With the remarkable number of animal and bird species, human wildlife conflict has led to poisoning and hunting down of these animals by poachers and the local people and hence an urgent need to address this challenge for sustainable conservation and tourism activities.
There have been a number of previous incidents where lions in Queen Elizabeth national park were believed to have been poisoned.
In April 2018, 11 lions including 8 cubs were found dead after a suspected poisoning. A similar incident led to the death of 5 lions in May 2010. The most recent incident being this year’s six lions were found dead and dismembered after a suspected poisoning in one of Uganda’s most famous savannah parks, Queen Elizabeth.
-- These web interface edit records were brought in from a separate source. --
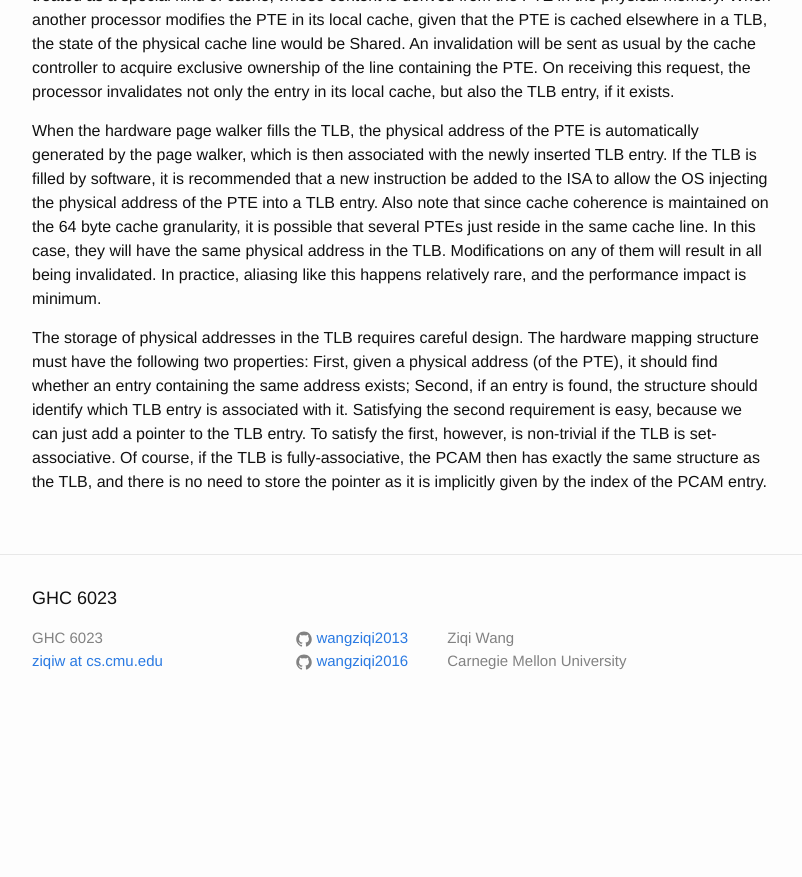
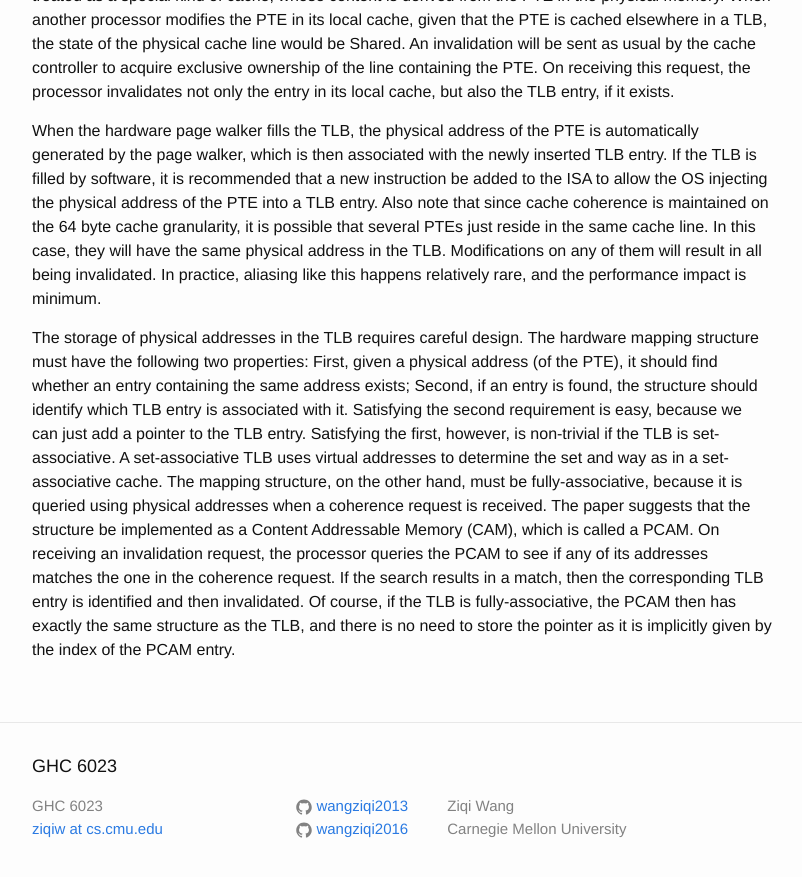
Before and after one commit to wangziqi2013/wangziqi2013.github.io, a Jekyll site: the page built from _posts/2018-12-24-unitd.markdown, in a window 1280 px wide and 900 px high, scrolled down 1363 px. Shown: the top 877 px of the window, without its empty margins (238-1040 px from the left). Built offline with Jekyll 4.4.1, drawn with Linux system fonts in a browser that asks for light colours; before the commit the page ends 2095 px from its top, so only the background shows below that.

Commit message:
Finish PCAM

```diff
--- a/_posts/2018-12-24-unitd.markdown
+++ b/_posts/2018-12-24-unitd.markdown
@@ -59,7 +59,12 @@ impact is minimum.
 The storage of physical addresses in the TLB requires careful design. The hardware mapping structure must have the
 following two properties: First, given a physical address (of the PTE), it should find whether an entry containing the
 same address exists; Second, if an entry is found, the structure should identify which TLB entry is associated with it.
-Satisfying the second requirement is easy, because we can just add a pointer to the TLB entry. To satisfy the first,
-however, is non-trivial if the TLB is set-associative. Of course, if the TLB is fully-associative, the PCAM then has
+Satisfying the second requirement is easy, because we can just add a pointer to the TLB entry. Satisfying the first,
+however, is non-trivial if the TLB is set-associative. A set-associative TLB uses virtual addresses to determine the
+set and way as in a set-associative cache. The mapping structure, on the other hand, must be fully-associative, because
+it is queried using physical addresses when a coherence request is received. The paper suggests that the structure be
+implemented as a Content Addressable Memory (CAM), which is called a PCAM. On receiving an invalidation request, the processor
+queries the PCAM to see if any of its addresses matches the one in the coherence request. If the search results in a match,
+then the corresponding TLB entry is identified and then invalidated. Of course, if the TLB is fully-associative, the PCAM then has
 exactly the same structure as the TLB, and there is no need to store the pointer as it is implicitly given by the index
 of the PCAM entry.
```
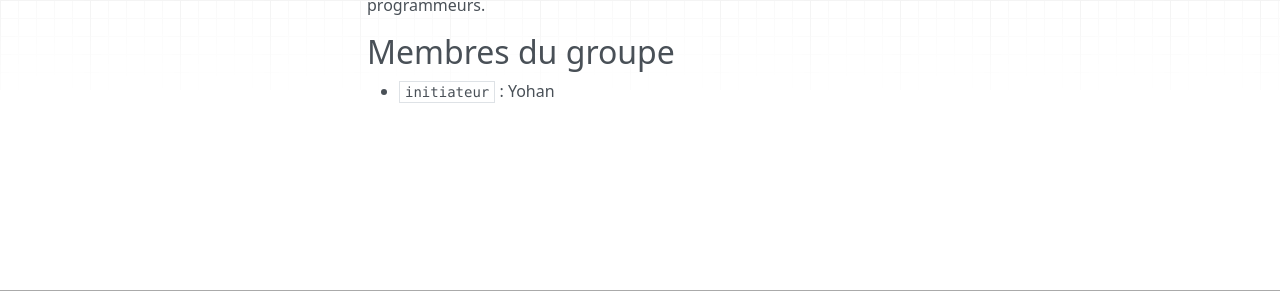
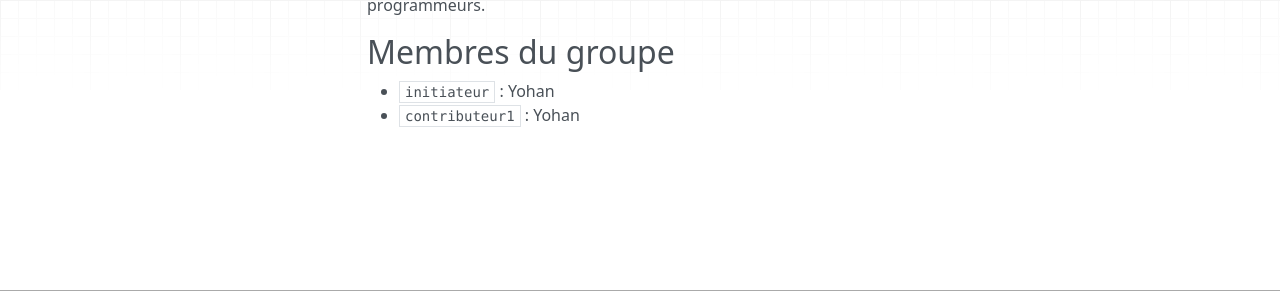
Before and after one commit to aarmad/quotes-docs-guillaume-yohan-aaron, an MkDocs documentation site: the page built from docs/index.md, in a window 1280 px wide. Shown: the part 216-511 px from the top of the page. Built offline with MkDocs 1.6.1, drawn with Linux system fonts in a browser that asks for light colours; nearby versions of some CDN libraries.

Commit message:
Complete index.md and README.md (Contributor 1)

```diff
--- a/docs/index.md
+++ b/docs/index.md
@@ -5,3 +5,4 @@ Programming Quotes est petite application qui permet d'afficher des citations hu
 ## Membres du groupe
 
 - `initiateur` : Yohan
+- `contributeur1` : Yohan
```
Also changed, not shown: README.md (+1 -0 lines).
The corpses (dead lions) were found in Queen Elizabeth national park with several of their body parts missing and these included heads and paws which had been hacked off. To many peoples dismay, the dead bodies were surrounded by dead vultures which justifies the findings that indeed the lions had been poisoned. In a statement released, UWAS communication manager Bashir Hangi said they were ‘saddened’ by the killings. He added that nature tourism is an important part of Uganda’s economy, contributing about 10% of its GDP,and plays a vital role in the conservation of animals.
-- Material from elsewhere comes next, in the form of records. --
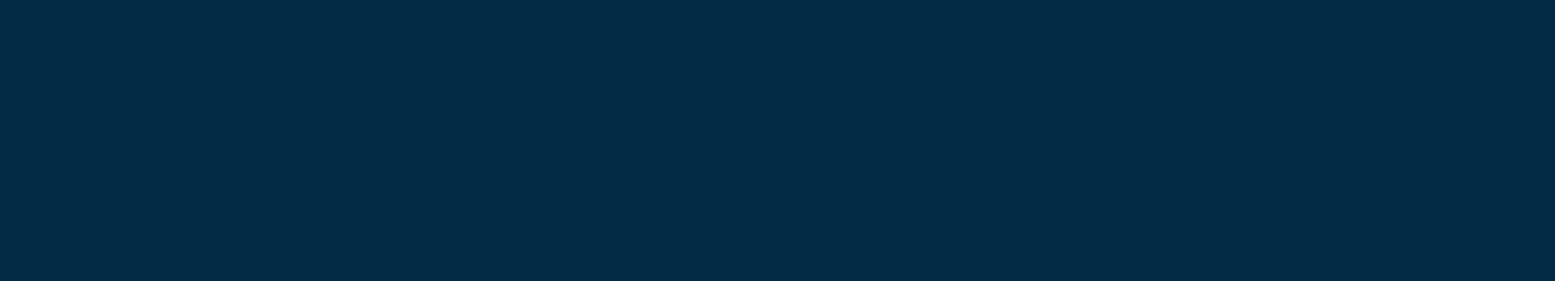
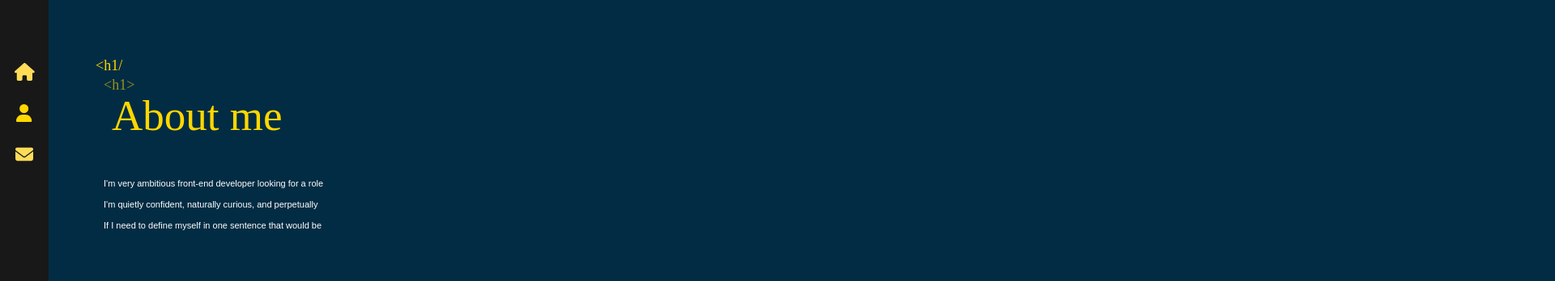
Before and after one commit to Ollerjuan/First-Portfolio, a React (Create React App) app in the folder react-portfolio/: page /About in a window 1280 px wide. Before the commit this address had no page. Shown: the part 216-564 px from the top of the page at 81% size, 1920 px wide, since content can reach past the window. Built offline with nearby package versions, Linux system fonts and the light colour scheme.

Commit message:
added about page

```diff
--- a/react-portfolio/src/App.js
+++ b/react-portfolio/src/App.js
@@ -4,15 +4,16 @@
 import { Route } from 'react-router-dom'
 import Layout from './components/Layout';
 import Home from './components/Home';
-
+import About from './components/About';
 
 
 function App() {
   return (
     <>
     <Routes>
-        <Route path="/" element={<Layout />}>
+      <Route path="/" element={<Layout />}>
           <Route index element={<Home />} />
+          <Route path="About" element={<About />} />
         </ Route>
     </Routes>
     </>
--- /dev/null
+++ b/react-portfolio/src/components/About/index.js
@@ -0,0 +1,33 @@
+import './index.scss';
+import AnimatedLetters from '../AnimatedLetters';
+
+const About = () => {
+
+
+    return (
+        <div className='container about-page'>
+            <div className='text-zone'>
+                <h1>
+                <AnimatedLetters
+
+              strArray={['A', 'b', 'o', 'u', 't', ' ', 'm', 'e']}
+              idx={15}
+            />
+          </h1>
+          <p>
+            I'm very ambitious front-end developer looking for a role
+          </p>
+          <p align="LEFT">
+            I'm quietly confident, naturally curious, and perpetually
+          </p>
+          <p>
+            If I need to define myself in one sentence that would be
+          </p>
+            </div>
+
+
+        </div>
+    )
+}
+
+export default About;
--- a/react-portfolio/src/components/AnimatedLetters/index.scss
+++ b/react-portfolio/src/components/AnimatedLetters/index.scss
@@ -21,6 +21,6 @@
 
   @for $i from 1 through 35 {
     .text-animate._#{$i} {
-      animation-delay: #{$i / 10}s;
+      animation-delay: #{$i / 8}s;
     }
   }
--- /dev/null
+++ b/react-portfolio/src/components/Home/Logo/index.js
@@ -0,0 +1,12 @@
+import './index.scss';
+
+const Logo = () => {
+    return (
+        <div className='logo-container'>
+            <img className='solid-logo' src="https://i.imgur.com/PG8klEr.png" alt="Logos"/>
+
+        </div>
+    )
+    }
+
+export default Logo
--- /dev/null
+++ b/react-portfolio/src/components/Home/Logo/index.scss
@@ -0,0 +1,15 @@
+.logo-container{
+    z-index: 0;
+    width: 100px;
+    height: 100px;
+    position: right;
+    top: 0;
+    right: 15%;
+    left: auto;
+    margin: auto;
+}
+.solid-logo{
+    height: 380px;
+    margin-left: 100px;
+    margin-top: 90px;
+}
--- a/react-portfolio/src/components/Home/index.js
+++ b/react-portfolio/src/components/Home/index.js
@@ -2,12 +2,18 @@
 import './index.scss'
 import React, { useState } from 'react'
 import AnimatedLetters from "../AnimatedLetters";
+import Logo from "./Logo";
 
 const Home = () => {
-    const [ letterClass, setLetterClass] = useState ('text-animate')
-    const nameArray = ['J','u','a','n']
-    const jobArray = ['A',' ','W','e','b',' ','d','e','v','e','l','o','p','e','r']
+    const [ letterClass] = useState ('text-animate')
+    const nameArray = [' ','J','u','a','n']
+    const jobArray = ['A',' ','W','e','b',' ','d','e','v','e','l','o','p','e','r',]
 
+// useEffect(() => {
+//     return setTimeout(() => {
+//         setLetterClass('text-animate-hover')
+//     }, 4000)
+// }, [])
 
 
     return (
@@ -19,8 +25,7 @@
                     <span className={`${letterClass} _12`}>i,</span>
                     <br />
                     <span className={`${letterClass} _13`}>I</span>
-                    <span className={`${letterClass} _14`}>'m </span>
-
+                    <span className={`${letterClass} _14`}>'m</span>
                 {/* <img src={'https://i.imgur.com/PBrDrES.png'} alt="developer" /> */}
                 <AnimatedLetters
               letterClass={letterClass}
@@ -31,7 +36,8 @@
                 <AnimatedLetters
               letterClass={letterClass}
               strArray={jobArray}
-              idx={22}/>
+              // idx controls the animation order to show
+              idx={21}/>
 
                 </h1>
                 <h2>
@@ -39,6 +45,7 @@
                 </h2>
                 <Link to='/contact' className="flat-button"> CONTACT ME</Link>
             </div>
+            <Logo />
         </div>
     )
 }
--- a/react-portfolio/src/components/Layout/index.scss
+++ b/react-portfolio/src/components/Layout/index.scss
@@ -37,3 +37,63 @@
     animation: fadeIn 1s forwards;
     animation-delay: 1s;
 }
+
+  .text-zone{
+    position: absolute;
+    left: 10%;
+    top: 50%;
+    transform: translateY(-50%);
+    width: 375%;
+    vertical-align: middle;
+    display: table-cell;
+    max-height: 90%;
+
+    h1 {
+      font-size: 53px;
+      font-family: 'Coolvetica';
+      color: #ffd700;
+      font-weight: 400;
+      position: relative;
+      margin-bottom: 40px;
+      left: 10px;
+
+      &:before{
+        content: '<h1>';
+        font-family: 'La Belle Aurore', cursive;
+        font-size: 18px;
+        position: absolute;
+        margin-top: -10px;
+        opacity: 0.6;
+        left: -10px;
+        line-height: 18px;
+      }
+      &:after{
+        content: '<h1/';
+        font-family: 'La Belle Aurore', cursive;
+        font-size: 18px;
+        position: absolute;
+        margin-top: -35px;
+        left: -20px;
+        line-height: 20px;
+      }
+    }
+    p{
+      font-family: 23px;
+      color: white;
+      font-family: sans-serif;
+      font-weight: 300;
+      min-width: fit-content;
+      animation: pulse 1s;
+// these allow animation between each pargraph in the about page
+      &:nth-of-type(1){
+        animation-delay: 1.1s ;
+      }
+      &:nth-of-type(2){
+        animation-delay: 1.1s ;
+      }
+      &:nth-of-type(3){
+        animation-delay: 1.1s ;
+      }
+    }
+
+}
```
Also changed, not shown: react-portfolio/src/components/About/index.scss (added).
Wildlife in Queen Elizabeth is therefore facing a crisis with threats ranging from poaching and the illegal wildlife trade. Habitats loss, human wildlife conflicts and climate change. From tree climbing lions listed as most vulnerable to pangolins, vultures, and many creatures are sliding towards extinction yet each of them is too vulnerable to lose and essential to the ecological balance of nature not just for the wildlife but for the future of humans and the planet.
Something so archaic as hunting and poaching should have been squashed long time ago but it’s not too late, we still got a chance to protect these species from extinction with consorted efforts if given support in the wake of the fight against poaching, poisoning and need to conserve these animals for the generations to come.
Sustainable tourism is built around four pillars of tourism, economic sustainability, ecological sustainability, cultural sustainability and local sustainability.
All four of these elements must be addressed if we are to achieve sustainable tourism of which the component of local sustainability has not been addressed in Queen Elizabeth national park
Most of the people living in areas of Ishasha-queen Elizabeth national park live below the poverty line thus declared as poor, these means that these people have limited or no access to basic human needs. Of the total population of areas adjacent to queen Elizabeth national park, not more 10% benefits from tourism directly. This leaves most of the people disadvantaged thus not being able to bring basic human needs to themselves yet wild animals raid their crops and domestic animals hence ending up in activities against conservation like poisoning and poaching of the wild animals.